Brief:
Please set down each line of the data again, unchanged.

[Dataset records]

----

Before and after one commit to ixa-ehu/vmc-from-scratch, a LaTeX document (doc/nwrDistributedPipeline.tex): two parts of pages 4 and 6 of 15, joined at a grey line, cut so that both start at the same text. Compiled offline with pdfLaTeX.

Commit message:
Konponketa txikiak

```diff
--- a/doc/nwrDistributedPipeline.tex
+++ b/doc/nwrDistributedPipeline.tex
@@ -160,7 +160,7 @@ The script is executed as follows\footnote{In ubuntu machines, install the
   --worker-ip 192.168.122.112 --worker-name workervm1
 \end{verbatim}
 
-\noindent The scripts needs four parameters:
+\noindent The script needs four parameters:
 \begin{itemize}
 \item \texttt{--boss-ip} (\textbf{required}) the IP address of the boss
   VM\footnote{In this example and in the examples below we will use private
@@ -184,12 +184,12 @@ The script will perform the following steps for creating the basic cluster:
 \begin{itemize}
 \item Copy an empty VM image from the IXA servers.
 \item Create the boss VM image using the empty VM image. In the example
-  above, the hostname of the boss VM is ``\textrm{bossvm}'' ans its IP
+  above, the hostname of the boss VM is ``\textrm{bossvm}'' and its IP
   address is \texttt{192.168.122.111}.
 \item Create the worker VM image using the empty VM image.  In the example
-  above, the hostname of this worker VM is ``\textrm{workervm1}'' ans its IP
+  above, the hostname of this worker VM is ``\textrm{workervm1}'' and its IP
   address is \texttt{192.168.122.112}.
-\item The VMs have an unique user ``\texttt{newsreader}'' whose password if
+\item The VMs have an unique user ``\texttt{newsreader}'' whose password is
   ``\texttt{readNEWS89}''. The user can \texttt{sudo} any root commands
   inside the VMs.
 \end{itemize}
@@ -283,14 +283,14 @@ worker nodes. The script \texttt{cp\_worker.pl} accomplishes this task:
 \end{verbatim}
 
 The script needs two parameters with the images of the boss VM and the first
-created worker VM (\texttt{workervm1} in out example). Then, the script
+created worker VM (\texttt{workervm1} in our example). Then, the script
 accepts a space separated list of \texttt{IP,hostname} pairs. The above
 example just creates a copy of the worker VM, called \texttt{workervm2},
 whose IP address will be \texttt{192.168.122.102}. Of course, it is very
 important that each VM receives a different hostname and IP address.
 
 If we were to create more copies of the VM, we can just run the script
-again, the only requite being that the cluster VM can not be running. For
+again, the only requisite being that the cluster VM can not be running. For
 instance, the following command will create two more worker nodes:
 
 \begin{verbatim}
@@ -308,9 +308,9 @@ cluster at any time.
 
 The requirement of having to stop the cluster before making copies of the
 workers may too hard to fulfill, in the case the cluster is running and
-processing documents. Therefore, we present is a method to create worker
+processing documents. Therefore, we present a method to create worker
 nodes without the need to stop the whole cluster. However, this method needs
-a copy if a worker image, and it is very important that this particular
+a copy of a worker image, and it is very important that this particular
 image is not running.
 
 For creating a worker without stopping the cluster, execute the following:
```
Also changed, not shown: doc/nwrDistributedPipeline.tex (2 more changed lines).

----

Result:
Before and after one commit to ixa-ehu/vmc-from-scratch, a LaTeX document (doc/nwrDistributedPipeline.tex): two parts of pages 4 and 6 of 15, joined at a grey line, cut so that both start at the same text. Compiled offline with pdfLaTeX.

Commit message:
Konponketa txikiak

```diff
--- a/doc/nwrDistributedPipeline.tex
+++ b/doc/nwrDistributedPipeline.tex
@@ -160,7 +160,7 @@ The script is executed as follows\footnote{In ubuntu machines, install the
   --worker-ip 192.168.122.112 --worker-name workervm1
 \end{verbatim}
 
-\noindent The scripts needs four parameters:
+\noindent The script needs four parameters:
 \begin{itemize}
 \item \texttt{--boss-ip} (\textbf{required}) the IP address of the boss
   VM\footnote{In this example and in the examples below we will use private
@@ -184,12 +184,12 @@ The script will perform the following steps for creating the basic cluster:
 \begin{itemize}
 \item Copy an empty VM image from the IXA servers.
 \item Create the boss VM image using the empty VM image. In the example
-  above, the hostname of the boss VM is ``\textrm{bossvm}'' ans its IP
+  above, the hostname of the boss VM is ``\textrm{bossvm}'' and its IP
   address is \texttt{192.168.122.111}.
 \item Create the worker VM image using the empty VM image.  In the example
-  above, the hostname of this worker VM is ``\textrm{workervm1}'' ans its IP
+  above, the hostname of this worker VM is ``\textrm{workervm1}'' and its IP
   address is \texttt{192.168.122.112}.
-\item The VMs have an unique user ``\texttt{newsreader}'' whose password if
+\item The VMs have an unique user ``\texttt{newsreader}'' whose password is
   ``\texttt{readNEWS89}''. The user can \texttt{sudo} any root commands
   inside the VMs.
 \end{itemize}
@@ -283,14 +283,14 @@ worker nodes. The script \texttt{cp\_worker.pl} accomplishes this task:
 \end{verbatim}
 
 The script needs two parameters with the images of the boss VM and the first
-created worker VM (\texttt{workervm1} in out example). Then, the script
+created worker VM (\texttt{workervm1} in our example). Then, the script
 accepts a space separated list of \texttt{IP,hostname} pairs. The above
 example just creates a copy of the worker VM, called \texttt{workervm2},
 whose IP address will be \texttt{192.168.122.102}. Of course, it is very
 important that each VM receives a different hostname and IP address.
 
 If we were to create more copies of the VM, we can just run the script
-again, the only requite being that the cluster VM can not be running. For
+again, the only requisite being that the cluster VM can not be running. For
 instance, the following command will create two more worker nodes:
 
 \begin{verbatim}
@@ -308,9 +308,9 @@ cluster at any time.
 
 The requirement of having to stop the cluster before making copies of the
 workers may too hard to fulfill, in the case the cluster is running and
-processing documents. Therefore, we present is a method to create worker
+processing documents. Therefore, we present a method to create worker
 nodes without the need to stop the whole cluster. However, this method needs
-a copy if a worker image, and it is very important that this particular
+a copy of a worker image, and it is very important that this particular
 image is not running.
 
 For creating a worker without stopping the cluster, execute the following:
```
Also changed, not shown: doc/nwrDistributedPipeline.tex (2 more changed lines).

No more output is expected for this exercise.